Is Salt Really The Key To Removing Yellow Stains From Pillows?

The average pillow takes a lot of abuse on a daily basis, so it's not surprising when unsightly yellow stains start to develop. These stains are typically caused by sweat, the same substance that makes the armpit portion of so many white tees and tanks turn yellow. However, saliva and body oils likely contribute to the problem, as well. Fortunately, salt has been shown to counteract the urea-turned-ammonia that is inherent in sweat, making it an effective ingredient in the stain-removal process.

A lot of pillows can be machine-washed (check tags to be sure) and honestly should be cleaned regularly to get rid of the proliferation of bacteria, dust mites, and other nasty stuff that builds up over time. But, as anyone who's ever tackled stubborn household stains knows, it's best to handle the problem before putting it in the dryer because the heat will only serve to set the stain, making it much more difficult to remove. So, if making your pillows look their very best is your end goal, first gather up some salt and use a bit of elbow grease to get the job done before tossing yellow-stained pillows in the laundry.

How to use salt and water to remove yellow stains

There are a lot of natural stain-removal methods out there, but few are quite as legit as this one involving only salt and water.
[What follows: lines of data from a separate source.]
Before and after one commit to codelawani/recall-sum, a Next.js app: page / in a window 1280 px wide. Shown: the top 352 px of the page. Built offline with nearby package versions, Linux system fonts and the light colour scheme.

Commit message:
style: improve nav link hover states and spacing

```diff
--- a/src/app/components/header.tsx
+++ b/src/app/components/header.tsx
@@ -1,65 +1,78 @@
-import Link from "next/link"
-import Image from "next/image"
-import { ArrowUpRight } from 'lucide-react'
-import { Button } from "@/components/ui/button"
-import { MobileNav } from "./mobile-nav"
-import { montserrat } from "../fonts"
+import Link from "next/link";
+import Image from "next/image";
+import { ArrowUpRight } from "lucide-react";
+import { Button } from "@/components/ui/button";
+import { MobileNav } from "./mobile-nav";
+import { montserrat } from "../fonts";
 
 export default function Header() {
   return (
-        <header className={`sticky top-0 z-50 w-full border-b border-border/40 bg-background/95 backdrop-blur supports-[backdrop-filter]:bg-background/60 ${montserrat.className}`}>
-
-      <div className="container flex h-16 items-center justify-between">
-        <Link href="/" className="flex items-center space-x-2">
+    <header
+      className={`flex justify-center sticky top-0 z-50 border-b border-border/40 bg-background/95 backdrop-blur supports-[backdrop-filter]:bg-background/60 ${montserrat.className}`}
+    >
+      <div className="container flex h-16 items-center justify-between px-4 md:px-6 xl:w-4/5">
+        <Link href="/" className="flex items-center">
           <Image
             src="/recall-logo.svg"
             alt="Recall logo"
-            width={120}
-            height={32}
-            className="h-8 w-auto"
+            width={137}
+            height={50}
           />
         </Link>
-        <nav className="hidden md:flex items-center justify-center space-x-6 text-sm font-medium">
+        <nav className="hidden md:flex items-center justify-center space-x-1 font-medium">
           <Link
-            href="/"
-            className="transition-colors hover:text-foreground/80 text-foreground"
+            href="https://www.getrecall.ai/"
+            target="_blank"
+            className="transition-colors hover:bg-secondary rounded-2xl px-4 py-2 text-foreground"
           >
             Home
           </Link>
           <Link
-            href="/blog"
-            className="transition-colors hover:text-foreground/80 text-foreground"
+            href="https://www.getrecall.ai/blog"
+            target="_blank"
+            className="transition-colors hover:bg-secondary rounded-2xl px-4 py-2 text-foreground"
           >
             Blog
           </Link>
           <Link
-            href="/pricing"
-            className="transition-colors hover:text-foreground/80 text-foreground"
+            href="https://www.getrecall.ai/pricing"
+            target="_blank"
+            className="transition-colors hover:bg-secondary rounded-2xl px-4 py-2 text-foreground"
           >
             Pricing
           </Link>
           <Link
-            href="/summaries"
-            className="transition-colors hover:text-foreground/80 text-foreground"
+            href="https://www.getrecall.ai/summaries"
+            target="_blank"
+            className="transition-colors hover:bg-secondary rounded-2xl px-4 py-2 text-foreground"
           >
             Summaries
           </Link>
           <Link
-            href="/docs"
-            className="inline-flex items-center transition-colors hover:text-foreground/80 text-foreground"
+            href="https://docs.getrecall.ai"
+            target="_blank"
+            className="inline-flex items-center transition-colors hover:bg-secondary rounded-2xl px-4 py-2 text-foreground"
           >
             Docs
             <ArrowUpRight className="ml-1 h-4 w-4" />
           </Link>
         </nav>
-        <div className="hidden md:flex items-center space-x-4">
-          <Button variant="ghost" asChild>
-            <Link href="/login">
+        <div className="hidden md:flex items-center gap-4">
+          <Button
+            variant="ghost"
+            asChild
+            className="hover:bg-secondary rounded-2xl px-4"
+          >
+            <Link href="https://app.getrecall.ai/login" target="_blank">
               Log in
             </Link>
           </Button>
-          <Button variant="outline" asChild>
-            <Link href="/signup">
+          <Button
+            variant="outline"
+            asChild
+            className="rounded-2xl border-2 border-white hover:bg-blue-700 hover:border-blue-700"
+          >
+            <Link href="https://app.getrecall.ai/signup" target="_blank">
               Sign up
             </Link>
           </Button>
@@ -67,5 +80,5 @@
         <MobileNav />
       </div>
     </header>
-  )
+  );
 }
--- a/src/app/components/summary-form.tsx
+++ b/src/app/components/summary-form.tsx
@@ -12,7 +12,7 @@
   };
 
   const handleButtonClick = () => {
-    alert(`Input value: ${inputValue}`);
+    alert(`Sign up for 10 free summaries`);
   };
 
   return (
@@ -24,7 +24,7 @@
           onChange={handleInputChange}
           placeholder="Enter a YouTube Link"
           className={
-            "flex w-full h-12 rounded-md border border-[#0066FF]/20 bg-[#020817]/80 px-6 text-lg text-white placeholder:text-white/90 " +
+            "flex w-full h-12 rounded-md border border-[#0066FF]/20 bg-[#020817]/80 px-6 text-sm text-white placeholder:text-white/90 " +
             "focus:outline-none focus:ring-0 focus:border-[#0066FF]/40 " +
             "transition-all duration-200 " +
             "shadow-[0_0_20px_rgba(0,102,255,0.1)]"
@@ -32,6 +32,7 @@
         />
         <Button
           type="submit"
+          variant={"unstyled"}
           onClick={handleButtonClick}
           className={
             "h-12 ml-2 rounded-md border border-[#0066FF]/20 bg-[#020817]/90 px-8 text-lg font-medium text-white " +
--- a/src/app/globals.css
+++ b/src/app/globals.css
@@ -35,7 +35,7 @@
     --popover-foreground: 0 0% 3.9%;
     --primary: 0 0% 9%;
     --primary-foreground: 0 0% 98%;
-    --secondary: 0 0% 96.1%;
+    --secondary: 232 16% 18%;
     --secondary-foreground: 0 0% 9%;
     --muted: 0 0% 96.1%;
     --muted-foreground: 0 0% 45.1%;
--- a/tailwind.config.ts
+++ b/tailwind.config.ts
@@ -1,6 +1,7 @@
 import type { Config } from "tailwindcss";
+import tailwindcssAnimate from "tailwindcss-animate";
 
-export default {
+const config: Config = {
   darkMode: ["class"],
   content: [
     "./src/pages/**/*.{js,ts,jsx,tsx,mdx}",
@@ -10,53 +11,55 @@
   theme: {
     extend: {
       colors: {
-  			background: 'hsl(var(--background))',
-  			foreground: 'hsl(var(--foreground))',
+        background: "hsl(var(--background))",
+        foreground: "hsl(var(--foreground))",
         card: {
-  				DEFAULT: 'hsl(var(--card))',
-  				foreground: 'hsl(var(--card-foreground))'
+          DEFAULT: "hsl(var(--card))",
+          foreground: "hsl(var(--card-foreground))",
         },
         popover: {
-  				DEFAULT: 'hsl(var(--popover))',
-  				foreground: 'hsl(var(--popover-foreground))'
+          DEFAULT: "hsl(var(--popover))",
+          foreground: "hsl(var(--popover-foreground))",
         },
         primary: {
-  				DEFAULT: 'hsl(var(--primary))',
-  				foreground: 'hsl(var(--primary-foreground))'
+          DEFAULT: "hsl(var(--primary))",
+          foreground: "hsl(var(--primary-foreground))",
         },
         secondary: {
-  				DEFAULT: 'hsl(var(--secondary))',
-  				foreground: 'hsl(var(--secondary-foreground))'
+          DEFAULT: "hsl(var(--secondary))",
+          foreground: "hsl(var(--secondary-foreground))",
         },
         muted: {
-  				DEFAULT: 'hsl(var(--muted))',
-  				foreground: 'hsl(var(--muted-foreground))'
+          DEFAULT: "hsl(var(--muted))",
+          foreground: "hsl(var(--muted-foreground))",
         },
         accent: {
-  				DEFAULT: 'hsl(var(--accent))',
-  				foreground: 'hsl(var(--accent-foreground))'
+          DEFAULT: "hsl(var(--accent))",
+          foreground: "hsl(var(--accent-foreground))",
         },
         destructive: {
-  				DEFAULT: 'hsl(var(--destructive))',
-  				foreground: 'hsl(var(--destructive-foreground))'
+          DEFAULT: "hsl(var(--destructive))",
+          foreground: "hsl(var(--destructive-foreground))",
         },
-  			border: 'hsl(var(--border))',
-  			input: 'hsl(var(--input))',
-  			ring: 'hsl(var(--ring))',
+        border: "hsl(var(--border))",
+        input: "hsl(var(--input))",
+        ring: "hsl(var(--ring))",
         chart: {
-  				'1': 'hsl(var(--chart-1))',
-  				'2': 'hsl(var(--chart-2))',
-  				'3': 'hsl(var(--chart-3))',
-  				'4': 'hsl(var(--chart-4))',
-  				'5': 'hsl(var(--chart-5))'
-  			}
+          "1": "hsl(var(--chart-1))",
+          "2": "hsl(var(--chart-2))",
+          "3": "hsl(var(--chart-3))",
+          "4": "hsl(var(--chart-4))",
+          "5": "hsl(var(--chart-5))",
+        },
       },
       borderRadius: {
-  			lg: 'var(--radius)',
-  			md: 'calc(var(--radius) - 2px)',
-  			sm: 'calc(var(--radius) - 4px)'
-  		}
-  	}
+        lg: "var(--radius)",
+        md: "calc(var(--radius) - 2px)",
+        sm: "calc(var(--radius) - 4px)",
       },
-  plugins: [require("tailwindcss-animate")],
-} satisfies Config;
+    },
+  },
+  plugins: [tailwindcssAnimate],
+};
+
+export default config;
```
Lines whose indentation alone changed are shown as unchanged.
Although salt and water have not been definitively proven through scientific studies to remove yellow pillow stains, it is believed to be one of the best and most effective options for dealing with lasting sweat residue. Plus, it's pretty hard to argue with how easy and cheap it is.

To get rid of ugly yellow pillow stains, fill up a container with one quart of hot water. Then, add four tablespoons of regular old table salt to the water and stir until it's dissolved. Next, locate a clean washcloth or sponge, then dip it into the mixture, and dab the affected area as much as needed until the stain disappears. Take care not to rub it too hard, however, as salt is pretty abrasive and may damage the pillow's fabric. Rinse the area with cool water and either let it air dry or pop it in the dryer if the pillow directions allow for it. Ideally, the yellow stains will be totally gone, but if not, you can repeat the steps as needed.

Add lemon juice for extra stain-removing power

If water and salt aren't cutting it, consider adding one more ingredient into the mix — lemon juice. The citric acid-rich substance is adept at both dislodging stubborn stains and also serving as a natural bleach. To do this, gather up a lemon, some table salt, water, and a clean, soft-bristled toothbrush. Then, apply either fresh-squeezed or bottled lemon juice to the stain in question, followed up with a coating of table salt. Use the toothbrush to gently rub the stain. Next, set the pillow near a window to dry in the sun for a while. Lastly, using cold water, rinse the stain thoroughly. If the yellowing isn't a thing of the past, you can repeat the process until it is. 

If you don't want to do this too often, it's probably a good idea to invest in a pillow protector — which will keep the sweat from staining the pillow in the first place. Or, steer clear of fabrics that are more sweat-inducing, like flannel. Silk and satin are also better at repelling liquids than cotton pillowcases, which means less sweat will make it through to the other side.